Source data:

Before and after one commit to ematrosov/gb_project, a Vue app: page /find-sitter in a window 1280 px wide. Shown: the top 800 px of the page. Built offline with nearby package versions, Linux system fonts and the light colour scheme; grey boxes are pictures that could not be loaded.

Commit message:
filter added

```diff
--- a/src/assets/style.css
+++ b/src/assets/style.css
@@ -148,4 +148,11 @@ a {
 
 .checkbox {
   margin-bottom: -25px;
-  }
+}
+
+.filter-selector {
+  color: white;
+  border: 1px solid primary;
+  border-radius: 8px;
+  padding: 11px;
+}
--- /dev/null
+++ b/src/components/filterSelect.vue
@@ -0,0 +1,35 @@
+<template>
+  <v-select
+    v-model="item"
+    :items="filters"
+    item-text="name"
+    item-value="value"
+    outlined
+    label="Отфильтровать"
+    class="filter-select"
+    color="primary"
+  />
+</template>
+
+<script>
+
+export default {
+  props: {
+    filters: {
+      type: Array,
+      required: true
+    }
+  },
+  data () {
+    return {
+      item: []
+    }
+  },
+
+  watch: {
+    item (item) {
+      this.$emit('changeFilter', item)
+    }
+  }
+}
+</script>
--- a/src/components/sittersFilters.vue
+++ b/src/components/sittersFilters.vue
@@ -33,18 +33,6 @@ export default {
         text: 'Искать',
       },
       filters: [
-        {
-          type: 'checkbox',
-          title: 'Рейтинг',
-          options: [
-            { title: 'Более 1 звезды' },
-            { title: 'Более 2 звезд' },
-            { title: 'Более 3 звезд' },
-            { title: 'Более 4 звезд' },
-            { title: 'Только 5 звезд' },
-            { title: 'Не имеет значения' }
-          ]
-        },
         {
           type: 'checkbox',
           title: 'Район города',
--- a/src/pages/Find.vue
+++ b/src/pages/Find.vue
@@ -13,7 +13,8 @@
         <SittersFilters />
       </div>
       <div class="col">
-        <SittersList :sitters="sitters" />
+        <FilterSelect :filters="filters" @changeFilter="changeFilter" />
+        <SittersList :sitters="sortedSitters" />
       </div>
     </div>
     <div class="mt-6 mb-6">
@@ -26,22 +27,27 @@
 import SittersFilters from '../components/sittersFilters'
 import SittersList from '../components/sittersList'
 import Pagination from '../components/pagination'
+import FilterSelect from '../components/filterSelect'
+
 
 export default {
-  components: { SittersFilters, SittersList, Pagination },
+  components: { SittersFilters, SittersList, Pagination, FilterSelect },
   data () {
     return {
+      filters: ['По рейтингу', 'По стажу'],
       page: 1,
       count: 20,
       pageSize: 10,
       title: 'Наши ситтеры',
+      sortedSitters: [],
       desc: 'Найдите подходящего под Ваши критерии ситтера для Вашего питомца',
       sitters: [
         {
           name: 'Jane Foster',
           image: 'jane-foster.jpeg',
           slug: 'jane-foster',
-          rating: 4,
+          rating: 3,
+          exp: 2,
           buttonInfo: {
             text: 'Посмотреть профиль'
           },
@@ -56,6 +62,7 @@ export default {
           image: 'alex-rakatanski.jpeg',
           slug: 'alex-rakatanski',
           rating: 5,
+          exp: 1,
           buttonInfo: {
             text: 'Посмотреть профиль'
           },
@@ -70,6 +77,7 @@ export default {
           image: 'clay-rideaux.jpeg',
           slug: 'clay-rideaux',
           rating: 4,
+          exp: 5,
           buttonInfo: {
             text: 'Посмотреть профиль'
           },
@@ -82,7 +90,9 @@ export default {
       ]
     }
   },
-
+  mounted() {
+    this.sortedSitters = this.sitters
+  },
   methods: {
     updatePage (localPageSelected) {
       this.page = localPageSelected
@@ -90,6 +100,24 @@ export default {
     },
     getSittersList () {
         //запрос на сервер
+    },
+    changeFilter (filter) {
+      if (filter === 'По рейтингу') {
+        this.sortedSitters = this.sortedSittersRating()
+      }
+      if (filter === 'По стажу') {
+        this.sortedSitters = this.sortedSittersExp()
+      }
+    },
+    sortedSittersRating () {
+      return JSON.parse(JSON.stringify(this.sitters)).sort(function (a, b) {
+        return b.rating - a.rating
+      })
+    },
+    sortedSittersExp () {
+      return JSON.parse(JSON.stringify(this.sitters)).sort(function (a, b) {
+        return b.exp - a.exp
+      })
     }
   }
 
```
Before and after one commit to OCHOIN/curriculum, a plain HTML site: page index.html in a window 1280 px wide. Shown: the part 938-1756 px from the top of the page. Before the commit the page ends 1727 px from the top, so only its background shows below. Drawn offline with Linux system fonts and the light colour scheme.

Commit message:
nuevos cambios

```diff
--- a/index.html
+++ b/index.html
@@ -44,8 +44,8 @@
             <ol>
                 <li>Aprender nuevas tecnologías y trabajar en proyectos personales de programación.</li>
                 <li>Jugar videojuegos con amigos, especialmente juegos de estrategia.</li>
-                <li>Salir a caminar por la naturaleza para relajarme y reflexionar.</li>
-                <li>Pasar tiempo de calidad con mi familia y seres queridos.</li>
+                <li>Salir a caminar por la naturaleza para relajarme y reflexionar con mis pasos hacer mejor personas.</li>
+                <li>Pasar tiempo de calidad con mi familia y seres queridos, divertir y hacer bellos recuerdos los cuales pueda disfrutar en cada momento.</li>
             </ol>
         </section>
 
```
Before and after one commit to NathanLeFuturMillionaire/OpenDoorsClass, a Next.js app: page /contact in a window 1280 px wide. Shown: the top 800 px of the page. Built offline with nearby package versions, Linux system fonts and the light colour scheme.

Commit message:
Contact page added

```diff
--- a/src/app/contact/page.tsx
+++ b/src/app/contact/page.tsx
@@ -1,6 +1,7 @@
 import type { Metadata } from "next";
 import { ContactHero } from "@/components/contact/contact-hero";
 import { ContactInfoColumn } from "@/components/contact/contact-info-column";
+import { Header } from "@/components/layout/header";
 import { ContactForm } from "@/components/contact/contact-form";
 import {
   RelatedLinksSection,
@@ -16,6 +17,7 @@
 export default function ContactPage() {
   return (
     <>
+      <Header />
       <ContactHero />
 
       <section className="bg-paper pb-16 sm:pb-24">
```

- **Task brief**
Each entry above, in full, should be output exactly as it reads.

- **Solution to this task**
Before and after one commit to ematrosov/gb_project, a Vue app: page /find-sitter in a window 1280 px wide. Shown: the top 800 px of the page. Built offline with nearby package versions, Linux system fonts and the light colour scheme; grey boxes are pictures that could not be loaded.

Commit message:
filter added

```diff
--- a/src/assets/style.css
+++ b/src/assets/style.css
@@ -148,4 +148,11 @@ a {
 
 .checkbox {
   margin-bottom: -25px;
-  }
+}
+
+.filter-selector {
+  color: white;
+  border: 1px solid primary;
+  border-radius: 8px;
+  padding: 11px;
+}
--- /dev/null
+++ b/src/components/filterSelect.vue
@@ -0,0 +1,35 @@
+<template>
+  <v-select
+    v-model="item"
+    :items="filters"
+    item-text="name"
+    item-value="value"
+    outlined
+    label="Отфильтровать"
+    class="filter-select"
+    color="primary"
+  />
+</template>
+
+<script>
+
+export default {
+  props: {
+    filters: {
+      type: Array,
+      required: true
+    }
+  },
+  data () {
+    return {
+      item: []
+    }
+  },
+
+  watch: {
+    item (item) {
+      this.$emit('changeFilter', item)
+    }
+  }
+}
+</script>
--- a/src/components/sittersFilters.vue
+++ b/src/components/sittersFilters.vue
@@ -33,18 +33,6 @@ export default {
         text: 'Искать',
       },
       filters: [
-        {
-          type: 'checkbox',
-          title: 'Рейтинг',
-          options: [
-            { title: 'Более 1 звезды' },
-            { title: 'Более 2 звезд' },
-            { title: 'Более 3 звезд' },
-            { title: 'Более 4 звезд' },
-            { title: 'Только 5 звезд' },
-            { title: 'Не имеет значения' }
-          ]
-        },
         {
           type: 'checkbox',
           title: 'Район города',
--- a/src/pages/Find.vue
+++ b/src/pages/Find.vue
@@ -13,7 +13,8 @@
         <SittersFilters />
       </div>
       <div class="col">
-        <SittersList :sitters="sitters" />
+        <FilterSelect :filters="filters" @changeFilter="changeFilter" />
+        <SittersList :sitters="sortedSitters" />
       </div>
     </div>
     <div class="mt-6 mb-6">
@@ -26,22 +27,27 @@
 import SittersFilters from '../components/sittersFilters'
 import SittersList from '../components/sittersList'
 import Pagination from '../components/pagination'
+import FilterSelect from '../components/filterSelect'
+
 
 export default {
-  components: { SittersFilters, SittersList, Pagination },
+  components: { SittersFilters, SittersList, Pagination, FilterSelect },
   data () {
     return {
+      filters: ['По рейтингу', 'По стажу'],
       page: 1,
       count: 20,
       pageSize: 10,
       title: 'Наши ситтеры',
+      sortedSitters: [],
       desc: 'Найдите подходящего под Ваши критерии ситтера для Вашего питомца',
       sitters: [
         {
           name: 'Jane Foster',
           image: 'jane-foster.jpeg',
           slug: 'jane-foster',
-          rating: 4,
+          rating: 3,
+          exp: 2,
           buttonInfo: {
             text: 'Посмотреть профиль'
           },
@@ -56,6 +62,7 @@ export default {
           image: 'alex-rakatanski.jpeg',
           slug: 'alex-rakatanski',
           rating: 5,
+          exp: 1,
           buttonInfo: {
             text: 'Посмотреть профиль'
           },
@@ -70,6 +77,7 @@ export default {
           image: 'clay-rideaux.jpeg',
           slug: 'clay-rideaux',
           rating: 4,
+          exp: 5,
           buttonInfo: {
             text: 'Посмотреть профиль'
           },
@@ -82,7 +90,9 @@ export default {
       ]
     }
   },
-
+  mounted() {
+    this.sortedSitters = this.sitters
+  },
   methods: {
     updatePage (localPageSelected) {
       this.page = localPageSelected
@@ -90,6 +100,24 @@ export default {
     },
     getSittersList () {
         //запрос на сервер
+    },
+    changeFilter (filter) {
+      if (filter === 'По рейтингу') {
+        this.sortedSitters = this.sortedSittersRating()
+      }
+      if (filter === 'По стажу') {
+        this.sortedSitters = this.sortedSittersExp()
+      }
+    },
+    sortedSittersRating () {
+      return JSON.parse(JSON.stringify(this.sitters)).sort(function (a, b) {
+        return b.rating - a.rating
+      })
+    },
+    sortedSittersExp () {
+      return JSON.parse(JSON.stringify(this.sitters)).sort(function (a, b) {
+        return b.exp - a.exp
+      })
     }
   }
 
```
Before and after one commit to OCHOIN/curriculum, a plain HTML site: page index.html in a window 1280 px wide. Shown: the part 938-1756 px from the top of the page. Before the commit the page ends 1727 px from the top, so only its background shows below. Drawn offline with Linux system fonts and the light colour scheme.

Commit message:
nuevos cambios

```diff
--- a/index.html
+++ b/index.html
@@ -44,8 +44,8 @@
             <ol>
                 <li>Aprender nuevas tecnologías y trabajar en proyectos personales de programación.</li>
                 <li>Jugar videojuegos con amigos, especialmente juegos de estrategia.</li>
-                <li>Salir a caminar por la naturaleza para relajarme y reflexionar.</li>
-                <li>Pasar tiempo de calidad con mi familia y seres queridos.</li>
+                <li>Salir a caminar por la naturaleza para relajarme y reflexionar con mis pasos hacer mejor personas.</li>
+                <li>Pasar tiempo de calidad con mi familia y seres queridos, divertir y hacer bellos recuerdos los cuales pueda disfrutar en cada momento.</li>
             </ol>
         </section>
 
```
Before and after one commit to NathanLeFuturMillionaire/OpenDoorsClass, a Next.js app: page /contact in a window 1280 px wide. Shown: the top 800 px of the page. Built offline with nearby package versions, Linux system fonts and the light colour scheme.

Commit message:
Contact page added

```diff
--- a/src/app/contact/page.tsx
+++ b/src/app/contact/page.tsx
@@ -1,6 +1,7 @@
 import type { Metadata } from "next";
 import { ContactHero } from "@/components/contact/contact-hero";
 import { ContactInfoColumn } from "@/components/contact/contact-info-column";
+import { Header } from "@/components/layout/header";
 import { ContactForm } from "@/components/contact/contact-form";
 import {
   RelatedLinksSection,
@@ -16,6 +17,7 @@
 export default function ContactPage() {
   return (
     <>
+      <Header />
       <ContactHero />
 
       <section className="bg-paper pb-16 sm:pb-24">
```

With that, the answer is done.